1. Tuning $$S$$ is equivalent to tuning the representation of SU(2), i.e. one considers spin-1/2 [spin operators represented by $$2 times 2$$ matrices], spin-1 [spin operators represented by $$3 times 3$$ matrices], spin-3/2 [spin operators represented by $$4 times 4$$ matrices] , etc. Tuning $$N$$ takes us away from SU(2) to SU(N) spins. Mathematically, a key difference between the two semi classical limits, therefore, arises in terms of the number of generators: while spin-S has 3 generators (irrespective of the value of S), SU(N) has $$N^2-1$$ generators.

2. CP(N-1) is a specific kind of SU(N) generalization in that it is the coset space of a special pattern of SU(N) symmetry breaking where SU(N) $$to$$ U(N-1) [this generalizes the more familiar pattern of (internal) symmetry breaking that one encounters in magnetism which corresponds to the case N=2]. Therefore, they are inequivalent large $$N$$ limits.

Answered by vik on November 11, 2021

## Related Questions

### Physics Young’s Double Slit Problem

1  Asked on July 6, 2021 by p-cummins

### What is the difference between the “density matrix combination” and the “tensor product” methods?

1  Asked on July 6, 2021

### Discrete Harmonic Oscillator matrix representation of $x$ for Quantum Simulation

1  Asked on July 6, 2021

### Which units does $d_H=3t$ have?

0  Asked on July 6, 2021

### Eletric Field of a induced sphere

3  Asked on July 6, 2021 by emanuel-dias

### Fourier expansions of Klein Gordon field not Lorentz invariant?

0  Asked on July 6, 2021

### Fierz Identity calculation

0  Asked on July 6, 2021

### Relativistic Computation?

3  Asked on July 6, 2021

### Ground state of composite and non-interacting bosons on a lattice

1  Asked on July 6, 2021

### Can we define potentials for non-conservative force?

1  Asked on July 6, 2021

### Is the 300 second sustained fusion goal set by KSTAR a threshold for net positive energy product of fusion?

0  Asked on July 6, 2021

### How could Leptoquarks explain Lepton Flavour universality (LFU) violation?

1  Asked on July 6, 2021

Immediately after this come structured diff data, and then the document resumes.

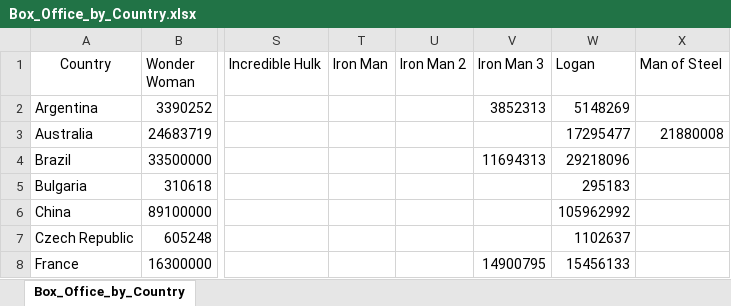
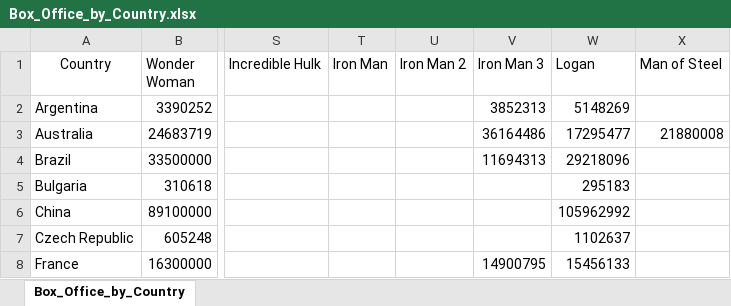
Before and after one commit to RyanSchraeder/Team-Aurora-Marvels, an Excel workbook: Datasets/Box_Office_by_Country.xlsx, sheet Box_Office_by_Country, drawn as a sheet; only a part is shown, gaps mark what is left out; values as stored, in another font and other column widths than the file's, no borders; the diff names each change by its address in the sheet, - before the commit and + after, or states it on an @@ line.

Commit message:
Updated Box Office by Country, Google Maps, Images

```diff
--- a/Datasets/Box_Office_by_Country.xlsx (sheet Box_Office_by_Country)
+++ b/Datasets/Box_Office_by_Country.xlsx (sheet Box_Office_by_Country)
-V3 (Iron Man 3): (empty)
+V3 (Iron Man 3): 36164486
```
Also changed, not shown: 11 other files.
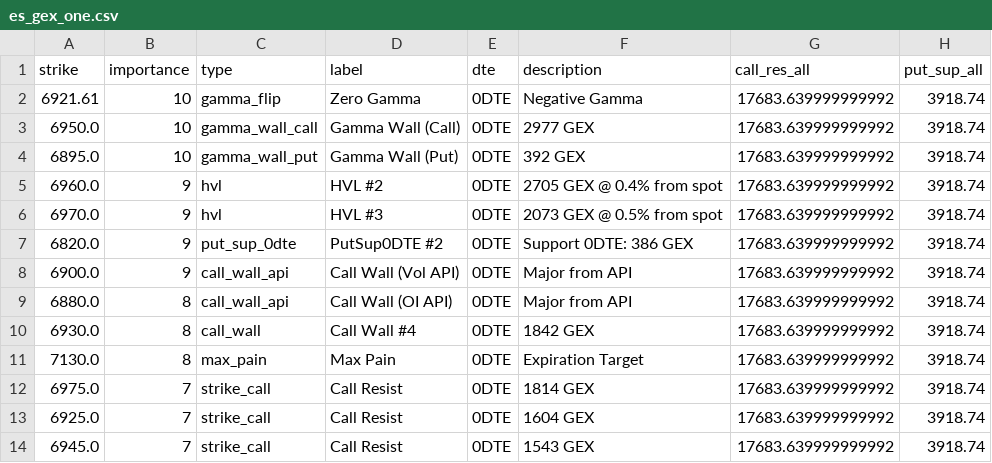
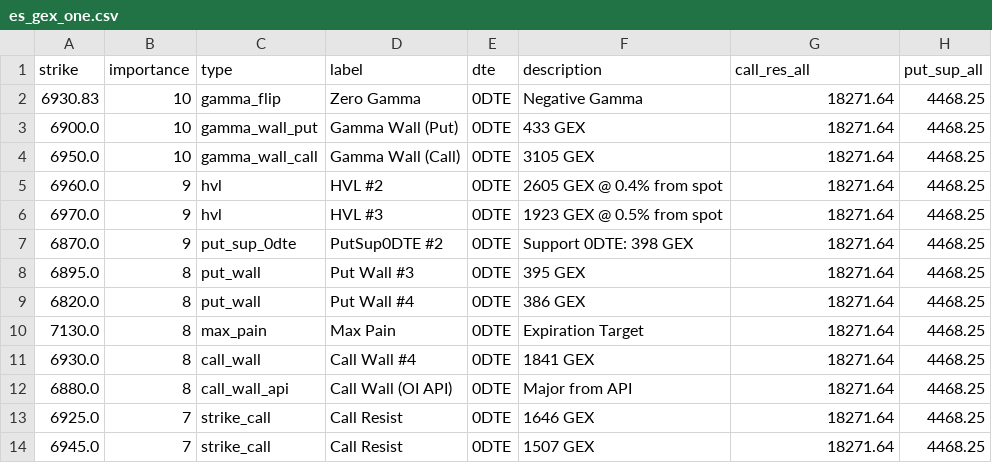
Before and after one commit to enzocosson/gex-levels-manual, a CSV file: es_gex_one.csv, drawn as a sheet; only a part is shown; the diff covers the shown part only.

```diff
--- a/es_gex_one.csv
+++ b/es_gex_one.csv
@@ -1,14 +1,14 @@
 strike,importance,type,label,dte,description,call_res_all,put_sup_all
-6921.61,10,gamma_flip,Zero Gamma,0DTE,Negative Gamma,17683.639999999992,3918.74
-6950.0,10,gamma_wall_call,Gamma Wall (Call),0DTE,2977 GEX,17683.639999999992,3918.74
-6895.0,10,gamma_wall_put,Gamma Wall (Put),0DTE,392 GEX,17683.639999999992,3918.74
-6960.0,9,hvl,HVL #2,0DTE,2705 GEX @ 0.4% from spot,17683.639999999992,3918.74
-6970.0,9,hvl,HVL #3,0DTE,2073 GEX @ 0.5% from spot,17683.639999999992,3918.74
-6820.0,9,put_sup_0dte,PutSup0DTE #2,0DTE,Support 0DTE: 386 GEX,17683.639999999992,3918.74
-6900.0,9,call_wall_api,Call Wall (Vol API),0DTE,Major from API,17683.639999999992,3918.74
-6880.0,8,call_wall_api,Call Wall (OI API),0DTE,Major from API,17683.639999999992,3918.74
-6930.0,8,call_wall,Call Wall #4,0DTE,1842 GEX,17683.639999999992,3918.74
-7130.0,8,max_pain,Max Pain,0DTE,Expiration Target,17683.639999999992,3918.74
-6975.0,7,strike_call,Call Resist,0DTE,1814 GEX,17683.639999999992,3918.74
-6925.0,7,strike_call,Call Resist,0DTE,1604 GEX,17683.639999999992,3918.74
-6945.0,7,strike_call,Call Resist,0DTE,1543 GEX,17683.639999999992,3918.74
+6930.83,10,gamma_flip,Zero Gamma,0DTE,Negative Gamma,18271.64,4468.25
+6900.0,10,gamma_wall_put,Gamma Wall (Put),0DTE,433 GEX,18271.64,4468.25
+6950.0,10,gamma_wall_call,Gamma Wall (Call),0DTE,3105 GEX,18271.64,4468.25
+6960.0,9,hvl,HVL #2,0DTE,2605 GEX @ 0.4% from spot,18271.64,4468.25
+6970.0,9,hvl,HVL #3,0DTE,1923 GEX @ 0.5% from spot,18271.64,4468.25
+6870.0,9,put_sup_0dte,PutSup0DTE #2,0DTE,Support 0DTE: 398 GEX,18271.64,4468.25
+6895.0,8,put_wall,Put Wall #3,0DTE,395 GEX,18271.64,4468.25
+6820.0,8,put_wall,Put Wall #4,0DTE,386 GEX,18271.64,4468.25
+7130.0,8,max_pain,Max Pain,0DTE,Expiration Target,18271.64,4468.25
+6930.0,8,call_wall,Call Wall #4,0DTE,1841 GEX,18271.64,4468.25
+6880.0,8,call_wall_api,Call Wall (OI API),0DTE,Major from API,18271.64,4468.25
+6925.0,7,strike_call,Call Resist,0DTE,1646 GEX,18271.64,4468.25
+6945.0,7,strike_call,Call Resist,0DTE,1507 GEX,18271.64,4468.25
```
Also changed, not shown: 2 added rows, 1 removed row and 16 edited cells elsewhere in this file, es_gex_full.csv, es_gex_zero.csv, 4 other files.
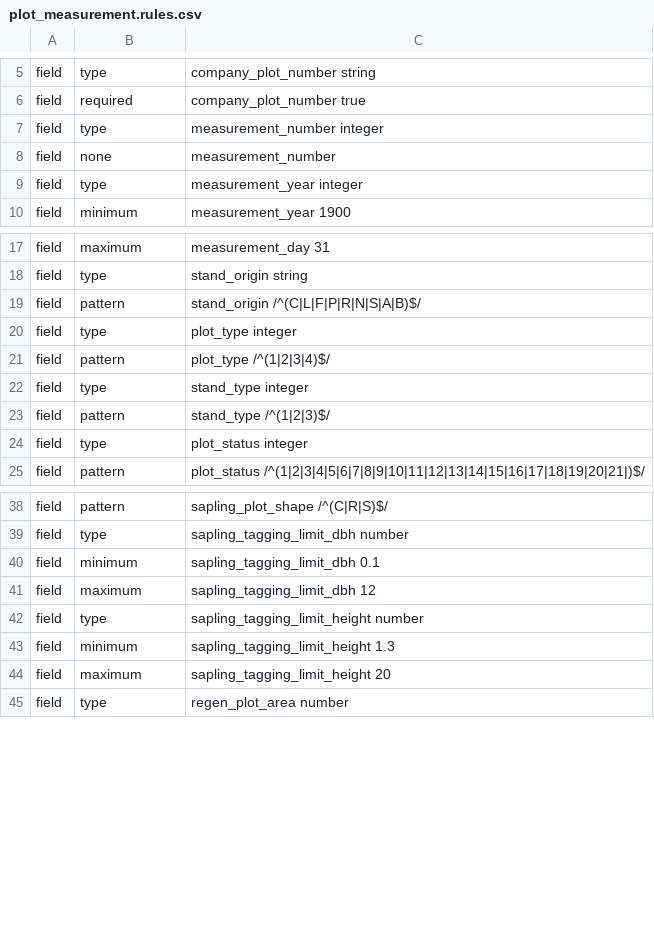
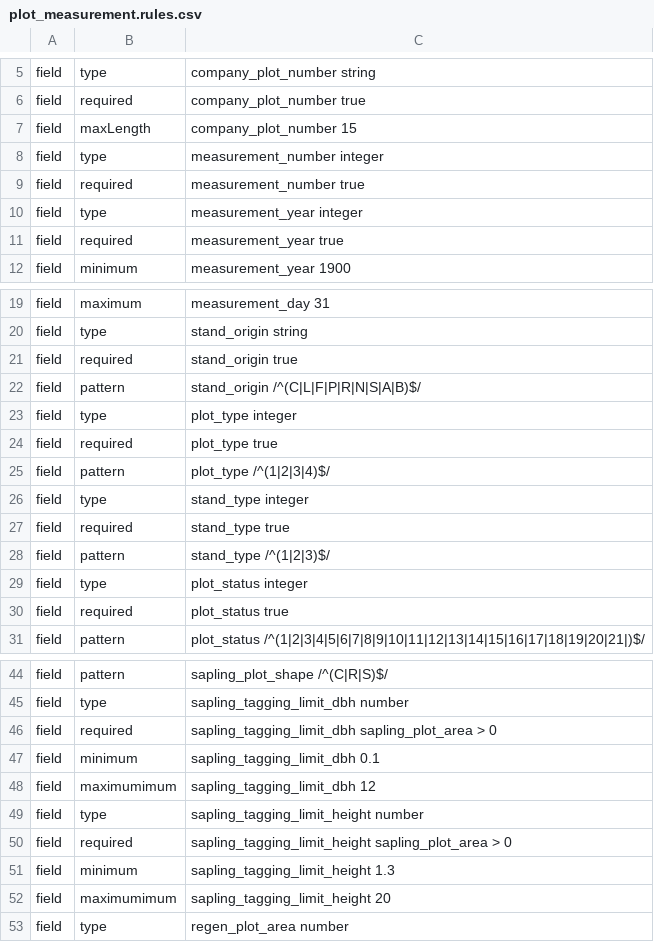
Before and after one commit to tesera/bawlk, a CSV file: examples/pgyi/rules/plot_measurement.rules.csv, drawn as a sheet; only a part is shown, gaps mark what is left out.

Commit message:
adds minLength/maxLength jts constraints

```diff
--- a/examples/pgyi/rules/plot_measurement.rules.csv
+++ b/examples/pgyi/rules/plot_measurement.rules.csv
@@ -6,5 +6,7 @@ field,type,company_plot_number string
 field,required,company_plot_number true
+field,maxLength,company_plot_number 15
 field,type,measurement_number integer
-field,none,measurement_number
+field,required,measurement_number true
 field,type,measurement_year integer
+field,required,measurement_year true
 field,minimum,measurement_year 1900
@@ -18,8 +20,12 @@ field,maximum,measurement_day 31
 field,type,stand_origin string
+field,required,stand_origin true
 field,pattern,stand_origin /^(C|L|F|P|R|N|S|A|B)$/
 field,type,plot_type integer
+field,required,plot_type true
 field,pattern,plot_type /^(1|2|3|4)$/
 field,type,stand_type integer
+field,required,stand_type true
 field,pattern,stand_type /^(1|2|3)$/
 field,type,plot_status integer
+field,required,plot_status true
 field,pattern,plot_status /^(1|2|3|4|5|6|7|8|9|10|11|12|13|14|15|16|17|18|19|20|21|)$/
@@ -39,7 +45,9 @@ field,pattern,sapling_plot_shape /^(C|R|S)$/
 field,type,sapling_tagging_limit_dbh number
+field,required,sapling_tagging_limit_dbh sapling_plot_area > 0
 field,minimum,sapling_tagging_limit_dbh 0.1
-field,maximum,sapling_tagging_limit_dbh 12
+field,maximumimum,sapling_tagging_limit_dbh 12
 field,type,sapling_tagging_limit_height number
+field,required,sapling_tagging_limit_height sapling_plot_area > 0
 field,minimum,sapling_tagging_limit_height 1.3
-field,maximum,sapling_tagging_limit_height 20
+field,maximumimum,sapling_tagging_limit_height 20
 field,type,regen_plot_area number
```
Also changed, not shown: examples/pgyi/rules/Disturbance.rules.csv, examples/pgyi/rules/Regeneration.rules.csv, 23 other files.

### Why is the Paschen Law linear at large pd values?

1  Asked on July 6, 2021

### Why do molecules absorb “exact” frequencies when given a “continuous” beam of light?

2  Asked on July 6, 2021

### Capacitor reactance with frequency variation

1  Asked on July 6, 2021

### Electromagnetism for mathematicians

3  Asked on July 6, 2021 by chhan92

### Can someone please explain to a layperson how we know that the $B$ meson decay into a muon doesnt then decay into an electron?

1  Asked on July 6, 2021 by holly_ni

### How to determine the acceleration of an object given the distance that the object has travelled in a time interval?

2  Asked on July 6, 2021

### Hydrodynamic correlation functions

0  Asked on July 6, 2021 by user105620

### How does the quantum mechanical model of atom explain the fine spectrum

0  Asked on July 6, 2021 by ray-williams

### Ask a Question

Get help from others!